Ramblings from My Attic #115
Leaves crunching under her hooves, she inched towards us a few steps at a time. At each pause she delicately lifted her stick thin front right leg, then stomp stomp stomp in quick succession. Her large brown mule ears bent forward straining for clues; the long nose twitched; her dark eyes never wavered from the exhausted Golden Retriever clutched by a crouched figure mostly obscured by panting red-gold dog.
Despite the racket Moe and I make crashing through the woods behind the school on our daily walk, we often catch sight of deer either petrified stock still at a distance or leaping frantically away. Never before had a doe approached us. As we stayed locked in this stare-down another doe and a younger deer continued to forage behind her, paying us little mind.

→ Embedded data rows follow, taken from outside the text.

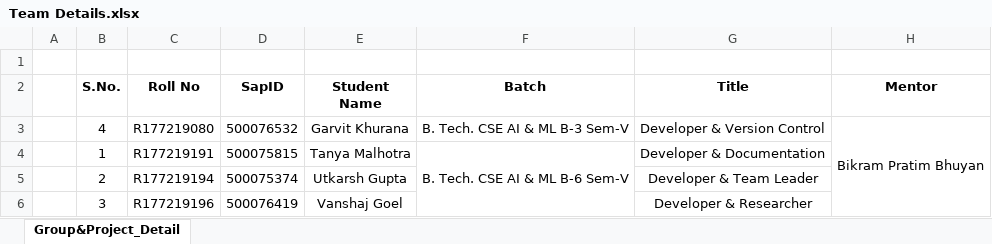
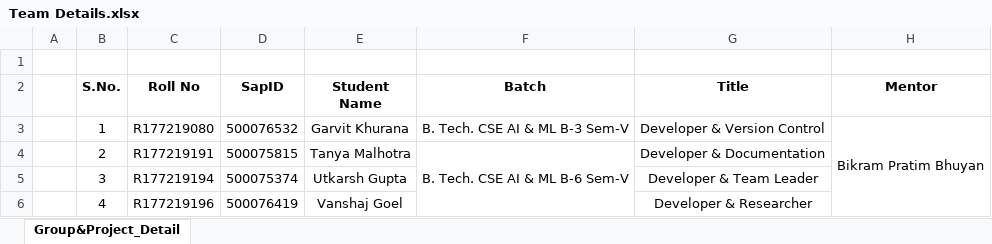
Before and after one commit to The-Semicolons/AnalysisofRubiksCubeSolvingAlgorithm, an Excel workbook: Documents/Team Details.xlsx, sheet Group&Project_Detail, drawn as a sheet; values as stored, in another font and other column widths than the file's, no borders; the diff names each change by its address in the sheet, - before the commit and + after, or states it on an @@ line.

Commit message:
Adding project diary and project notes

```diff
--- a/Documents/Team Details.xlsx (sheet Group&Project_Detail)
+++ b/Documents/Team Details.xlsx (sheet Group&Project_Detail)
-B3 (S.No.): 4
+B3 (S.No.): 1
-B4 (S.No.): 1
+B4 (S.No.): 2
-B5 (S.No.): 2
+B5 (S.No.): 3
-B6 (S.No.): 3
+B6 (S.No.): 4
```
Also changed, not shown: 10 other files.
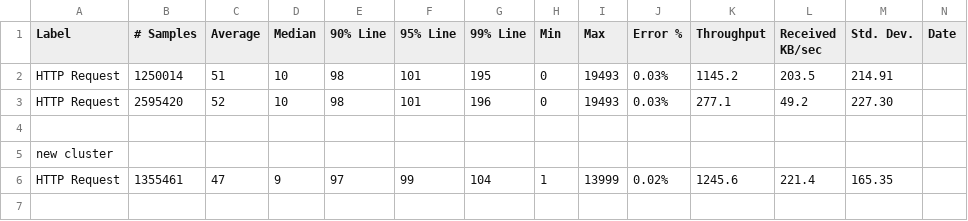
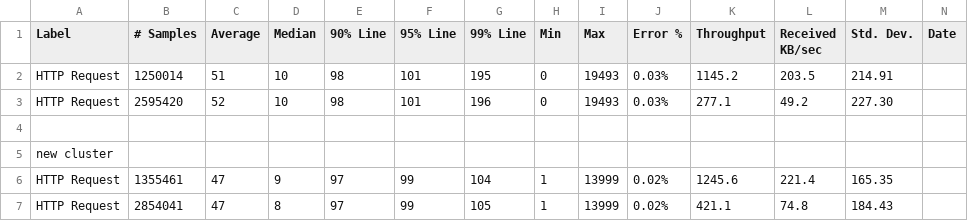
Before and after one commit to gsxmax/ballerina-performance-cloud, a CSV file: summary/go_pass.csv, drawn as a sheet; only a part is shown; rows hold the shown columns only; the diff names each change by its address in the sheet, - before the commit and + after, or states it on an @@ line.

Commit message:
Update go_pass.csv

```diff
--- a/summary/go_pass.csv
+++ b/summary/go_pass.csv
+row 7: HTTP Request | 2854041 | 47 | 8 | 97 | 99 | 105 | 1 | 13999 | 0.02% | 421.1 | 74.8 | 184.43
```
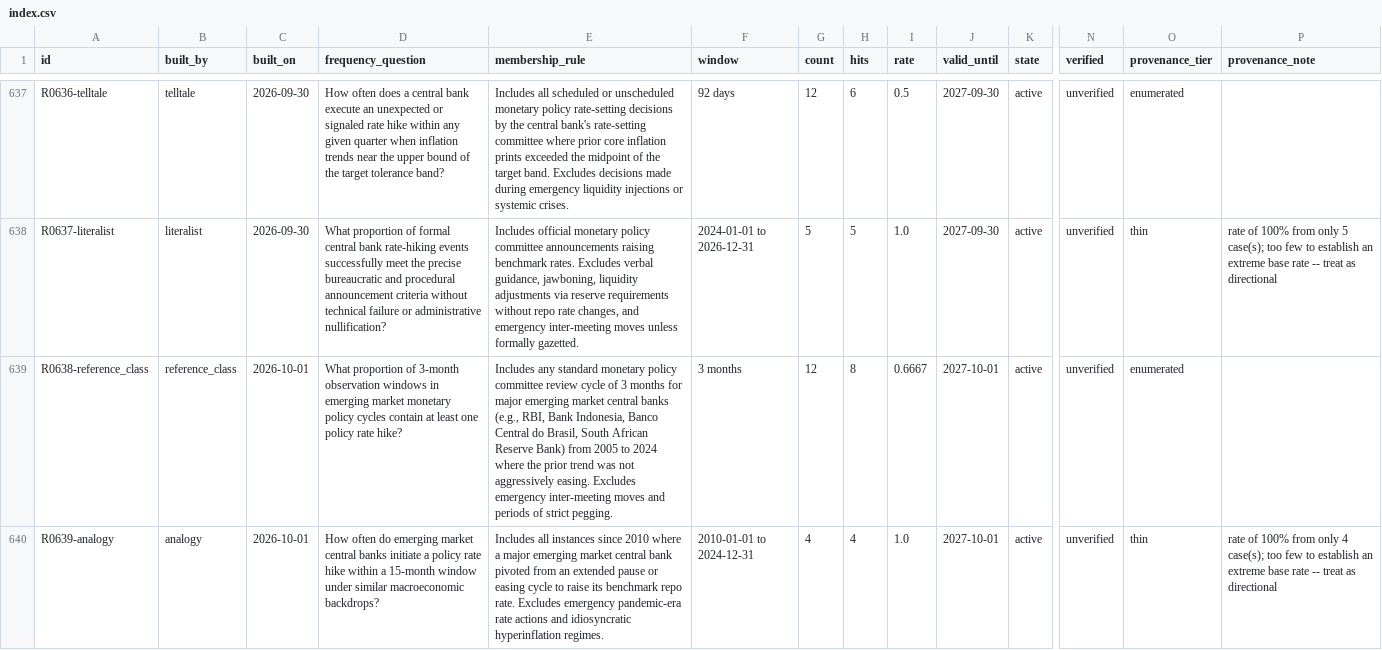
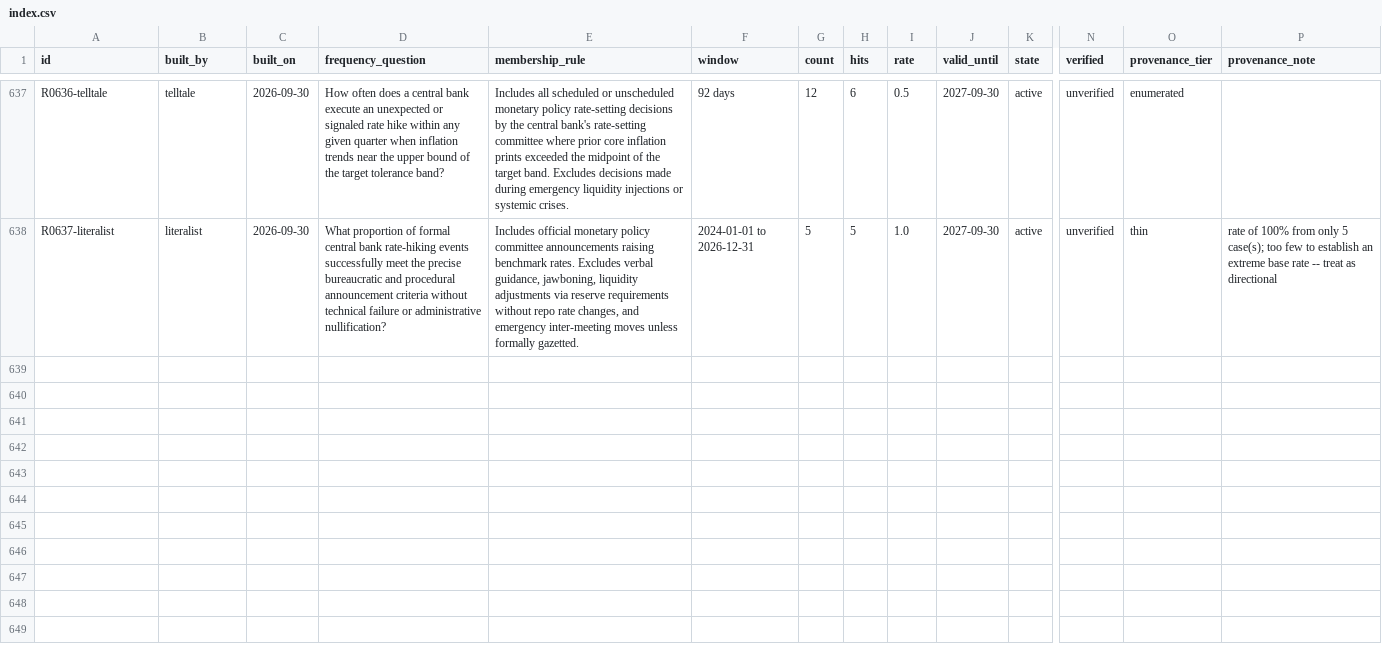
Before and after one commit to Aakash10867/SUPERFORECASTER, a CSV file: data/reference/index.csv, drawn as a sheet; only a part is shown, gaps mark what is left out; rows hold the shown columns only; the diff covers the shown part only; the diff names each change by its address in the sheet, - before the commit and + after, or states it on an @@ line.

```diff
--- a/data/reference/index.csv
+++ b/data/reference/index.csv
-row 639: R0638-reference_class | reference_class | 2026-10-01 | What proportion of 3-month observation windows in emerging market monetary policy cycles contain at least one policy rate hike? | Includes any standard monetary policy committee review cycle of 3 months for major emerging market central banks (e.g., RBI, Bank Indonesia, Banco Central do Brasil, South African Reserve Bank) from 2005 to 2024 where the prior trend was not aggressively easing. Excludes emergency inter-meeting moves and periods of strict pegging. | 3 months | 12 | 8 | 0.6667 | 2027-10-01 | active | unverified | enumerated
-row 640: R0639-analogy | analogy | 2026-10-01 | How often do emerging market central banks initiate a policy rate hike within a 15-month window under similar macroeconomic backdrops? | Includes all instances since 2010 where a major emerging market central bank pivoted from an extended pause or easing cycle to raise its benchmark repo rate. Excludes emergency pandemic-era rate actions and idiosyncratic hyperinflation regimes. | 2010-01-01 to 2024-12-31 | 4 | 4 | 1.0 | 2027-10-01 | active | unverified | thin | rate of 100% from only 4 case(s); too few to establish an extreme base rate -- treat as directional
```
Also changed, not shown: 5 removed rows elsewhere in this file, data/diagnostics.csv, data/lens_outputs.csv, 42 other files.
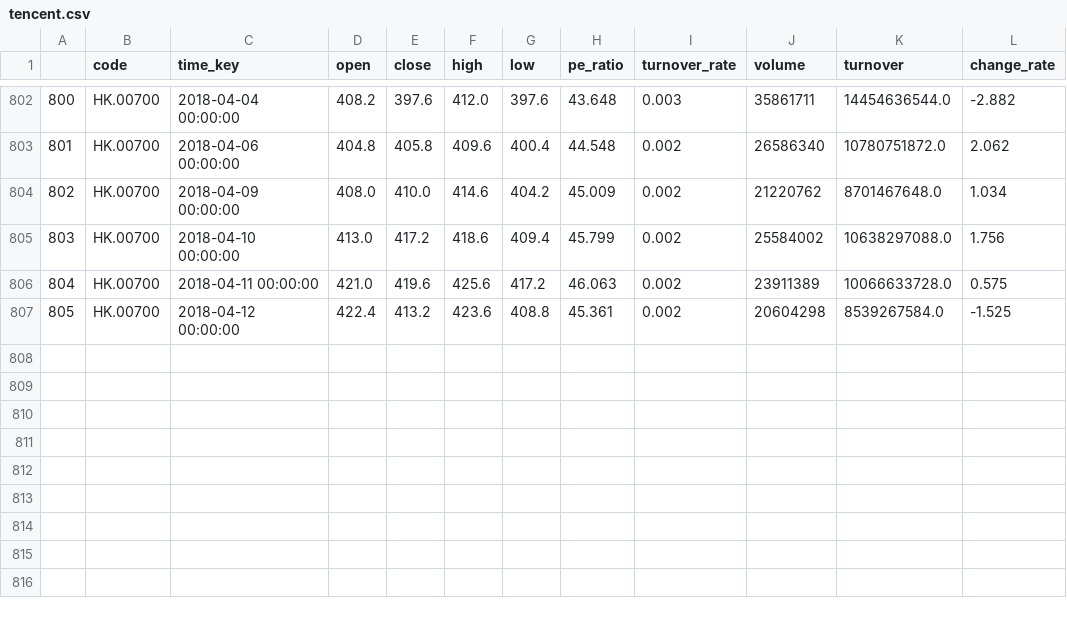
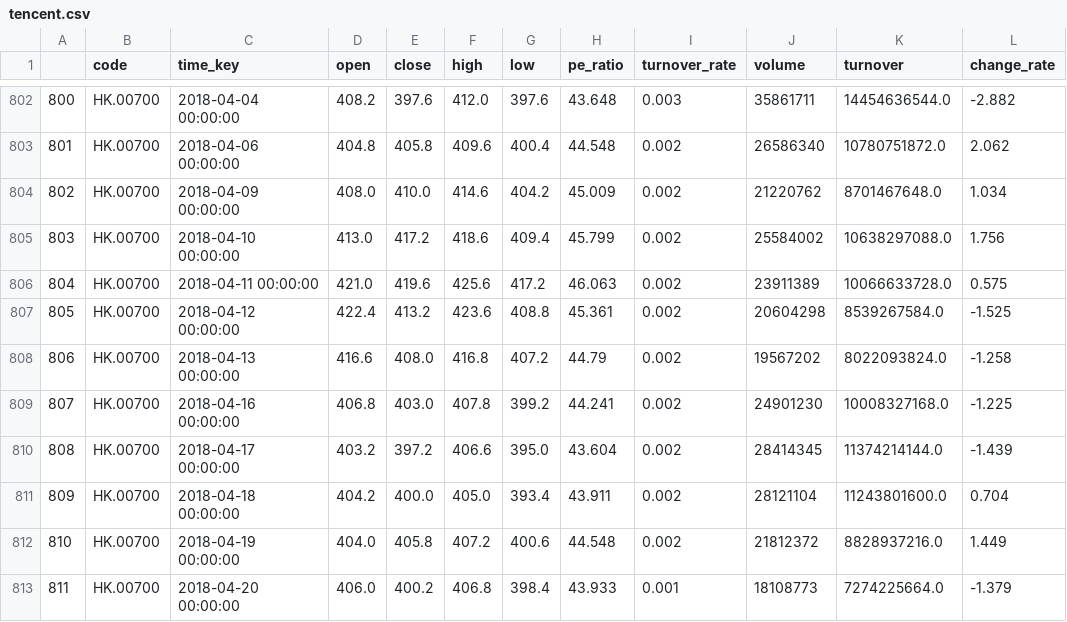
Before and after one commit to ahcyd008/stockprediction, a CSV file: futuquant/examples/wing/data/tencent.csv (was futuquant/examples/wing/tencent.csv), drawn as a sheet; only a part is shown, gaps mark what is left out.

```diff
--- a/futuquant/examples/wing/tencent.csv
+++ b/futuquant/examples/wing/data/tencent.csv
@@ -807 +807,7 @@
 805,HK.00700,2018-04-12 00:00:00,422.4,413.2,423.6,408.8,45.361,0.002,20604298,8539267584.0,-1.525
+806,HK.00700,2018-04-13 00:00:00,416.6,408.0,416.8,407.2,44.79,0.002,19567202,8022093824.0,-1.258
+807,HK.00700,2018-04-16 00:00:00,406.8,403.0,407.8,399.2,44.241,0.002,24901230,10008327168.0,-1.225
+808,HK.00700,2018-04-17 00:00:00,403.2,397.2,406.6,395.0,43.604,0.002,28414345,11374214144.0,-1.439
+809,HK.00700,2018-04-18 00:00:00,404.2,400.0,405.0,393.4,43.911,0.002,28121104,11243801600.0,0.704
+810,HK.00700,2018-04-19 00:00:00,404.0,405.8,407.2,400.6,44.548,0.002,21812372,8828937216.0,1.449
+811,HK.00700,2018-04-20 00:00:00,406.0,400.2,406.8,398.4,43.933,0.001,18108773,7274225664.0,-1.379
```
Also changed, not shown: futuquant/examples/wing/data/guoqi.csv, futuquant/examples/wing/data/hengshen.csv, 21 other files.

Thanks to the deer and the dog and the creeks and woods close to home, I don’t go stark raving mad. We are so tethered to our cell phones and computers and constant contact with family, friends and co-workers that reflection time barely exists. Electronic instant gratification now nibbles away at any remaining downtime in our lives. Not only is the average American family racing between jobs, school, sports, extracurricular activities, but they are constantly communicating changes in schedules to each other. I do it, my kids do it, and my friends do it. We are locked in a frenzy of activity.
Lying in a hammock in Panama, my eldest this summer learned for the first time in her 16 years to enjoy stretches of inactivity. “Mom,” she told me when she returned, “our lives are way too hectic.” She enjoyed the slower pace, the time to talk to and really get to know the families she lived with, shared meals with. Now as a high school junior, she’s juggling driver’s education, SAT prep, sports, a heavy course load and the college selection process. Not much hammock time in sight.
Even adolescent romance is on the impersonal fast-track of instant messaging. My 11 year old was thrilled to stumble upon the yellowing “love notes” I had passed to Ricky Katz in 7th grade French class. She giggled at our tender exchanges that included lines like “That comment you made was so dumb. Can I have your phone number? Love, Lori.” It’s especially funny to her, because she exchanges similar innocent sentiments on-line, all without pre-meditated thought or physical presence and to me, sadly impersonal. No daughter or grand-daughter of hers will have any tangible proof of her silliness.
I eased myself from a crouch to a sitting position behind Moe and waited to see how close the doe would come. She finally stopped about 12 feet away. If a buck had approached with stomping feet, I would have had the sense to vacate the premises, but she was simply conveying her boundaries and politely asking us to leave. Eventually, respectfully, Moe and I retreated and left the trio to themselves in the dappled wood.